* [Provided data]:
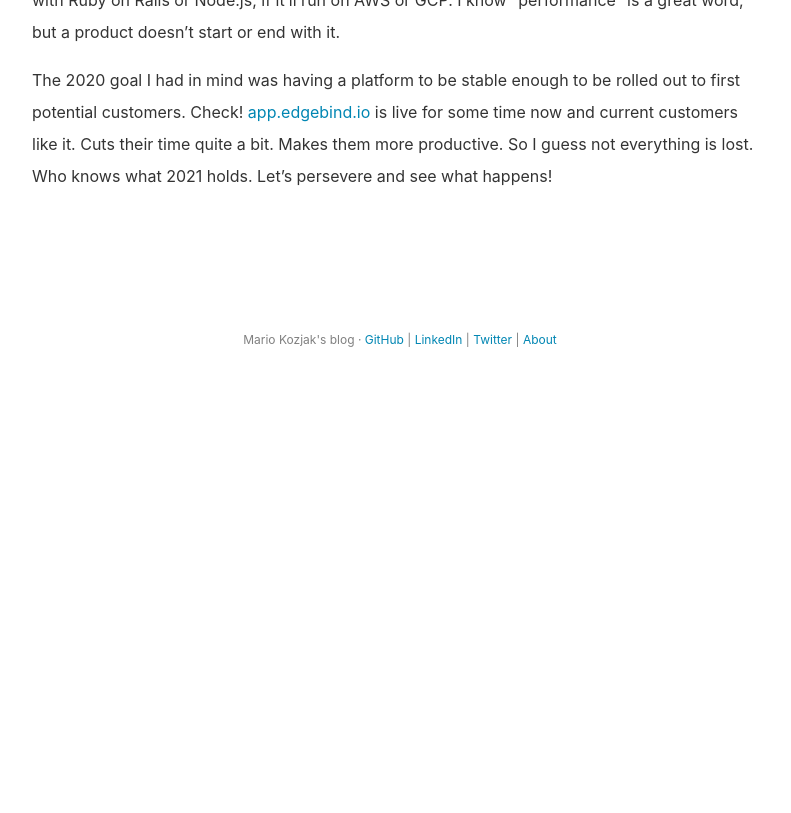
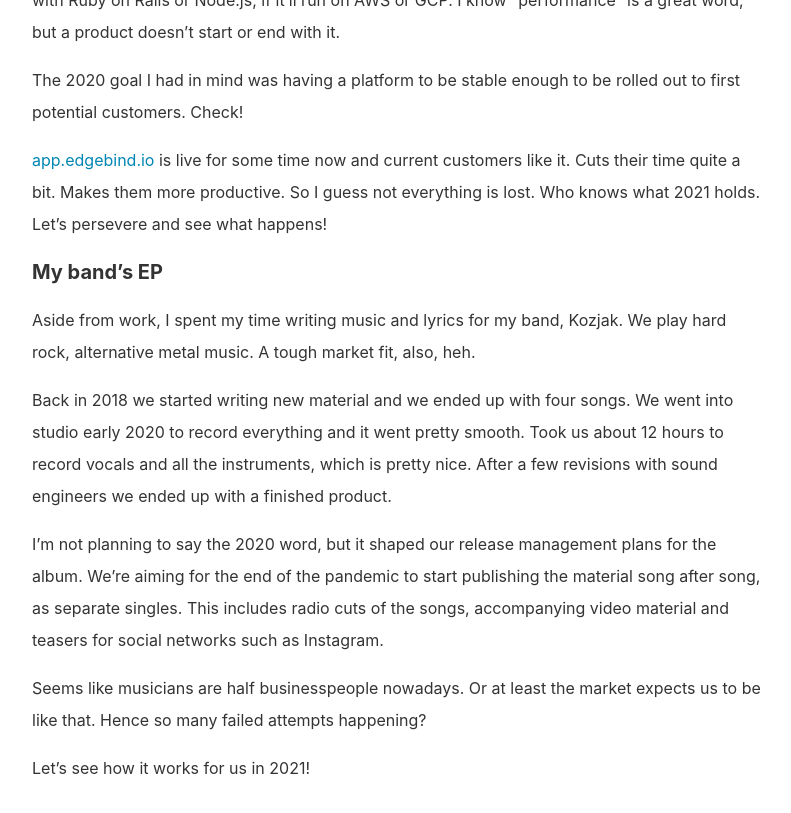
Before and after one commit to mkozjak/mkozjak.github.io, a Jekyll site: the page built from _posts/2021-01-01-2020-in-review.md, in a window 1280 px wide and 900 px high, scrolled down 2516 px. Shown: the top 813 px of the window, without its empty margins (240-1031 px from the left). Built offline with Jekyll 4.4.1, drawn with Linux system fonts in a browser that asks for light colours; before the commit the page ends 2956 px from its top, so only the background shows below that.

Commit message:
Update 2021-01-01-2020-in-review.md

```diff
--- a/_posts/2021-01-01-2020-in-review.md
+++ b/_posts/2021-01-01-2020-in-review.md
@@ -50,4 +50,18 @@ It was a huge task and definitely not focused enough for a single person to hand
 
 It all starts and ends with a customer. We must follow their needs in order to build features that'll streamline their work. You know, customer is always right. It doesn't matter if the backend is built with Ruby on Rails or Node.js, if it'll run on AWS or GCP. I know "performance" is a great word, but a product doesn't start or end with it.
 
-The 2020 goal I had in mind was having a platform to be stable enough to be rolled out to first potential customers. Check! <a href="https://app.edgebind.io"> app.edgebind.io</a> is live for some time now and current customers like it. Cuts their time quite a bit. Makes them more productive. So I guess not everything is lost. Who knows what 2021 holds. Let's persevere and see what happens!
+The 2020 goal I had in mind was having a platform to be stable enough to be rolled out to first potential customers. Check!
+
+<a href="https://app.edgebind.io"> app.edgebind.io</a> is live for some time now and current customers like it. Cuts their time quite a bit. Makes them more productive. So I guess not everything is lost. Who knows what 2021 holds. Let's persevere and see what happens!
+
+#### My band's EP
+
+Aside from work, I spent my time writing music and lyrics for my band, Kozjak. We play hard rock, alternative metal music. A tough market fit, also, heh.
+
+Back in 2018 we started writing new material and we ended up with four songs. We went into studio early 2020 to record everything and it went pretty smooth. Took us about 12 hours to record vocals and all the instruments, which is pretty nice. After a few revisions with sound engineers we ended up with a finished product.
+
+I'm not planning to say the 2020 word, but it shaped our release management plans for the album. We're aiming for the end of the pandemic to start publishing the material song after song, as separate singles. This includes radio cuts of the songs, accompanying video material and teasers for social networks such as Instagram.
+
+Seems like musicians are half businesspeople nowadays. Or at least the market expects us to be like that. Hence so many failed attempts happening?
+
+Let's see how it works for us in 2021!
```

* [Task instructions]: Your job is to repeat every entry exactly, keeping all pictures out of the copy.

* [Completed exercise]:
Before and after one commit to mkozjak/mkozjak.github.io, a Jekyll site: the page built from _posts/2021-01-01-2020-in-review.md, in a window 1280 px wide and 900 px high, scrolled down 2516 px. Shown: the top 813 px of the window, without its empty margins (240-1031 px from the left). Built offline with Jekyll 4.4.1, drawn with Linux system fonts in a browser that asks for light colours; before the commit the page ends 2956 px from its top, so only the background shows below that.

Commit message:
Update 2021-01-01-2020-in-review.md

```diff
--- a/_posts/2021-01-01-2020-in-review.md
+++ b/_posts/2021-01-01-2020-in-review.md
@@ -50,4 +50,18 @@ It was a huge task and definitely not focused enough for a single person to hand
 
 It all starts and ends with a customer. We must follow their needs in order to build features that'll streamline their work. You know, customer is always right. It doesn't matter if the backend is built with Ruby on Rails or Node.js, if it'll run on AWS or GCP. I know "performance" is a great word, but a product doesn't start or end with it.
 
-The 2020 goal I had in mind was having a platform to be stable enough to be rolled out to first potential customers. Check! <a href="https://app.edgebind.io"> app.edgebind.io</a> is live for some time now and current customers like it. Cuts their time quite a bit. Makes them more productive. So I guess not everything is lost. Who knows what 2021 holds. Let's persevere and see what happens!
+The 2020 goal I had in mind was having a platform to be stable enough to be rolled out to first potential customers. Check!
+
+<a href="https://app.edgebind.io"> app.edgebind.io</a> is live for some time now and current customers like it. Cuts their time quite a bit. Makes them more productive. So I guess not everything is lost. Who knows what 2021 holds. Let's persevere and see what happens!
+
+#### My band's EP
+
+Aside from work, I spent my time writing music and lyrics for my band, Kozjak. We play hard rock, alternative metal music. A tough market fit, also, heh.
+
+Back in 2018 we started writing new material and we ended up with four songs. We went into studio early 2020 to record everything and it went pretty smooth. Took us about 12 hours to record vocals and all the instruments, which is pretty nice. After a few revisions with sound engineers we ended up with a finished product.
+
+I'm not planning to say the 2020 word, but it shaped our release management plans for the album. We're aiming for the end of the pandemic to start publishing the material song after song, as separate singles. This includes radio cuts of the songs, accompanying video material and teasers for social networks such as Instagram.
+
+Seems like musicians are half businesspeople nowadays. Or at least the market expects us to be like that. Hence so many failed attempts happening?
+
+Let's see how it works for us in 2021!
```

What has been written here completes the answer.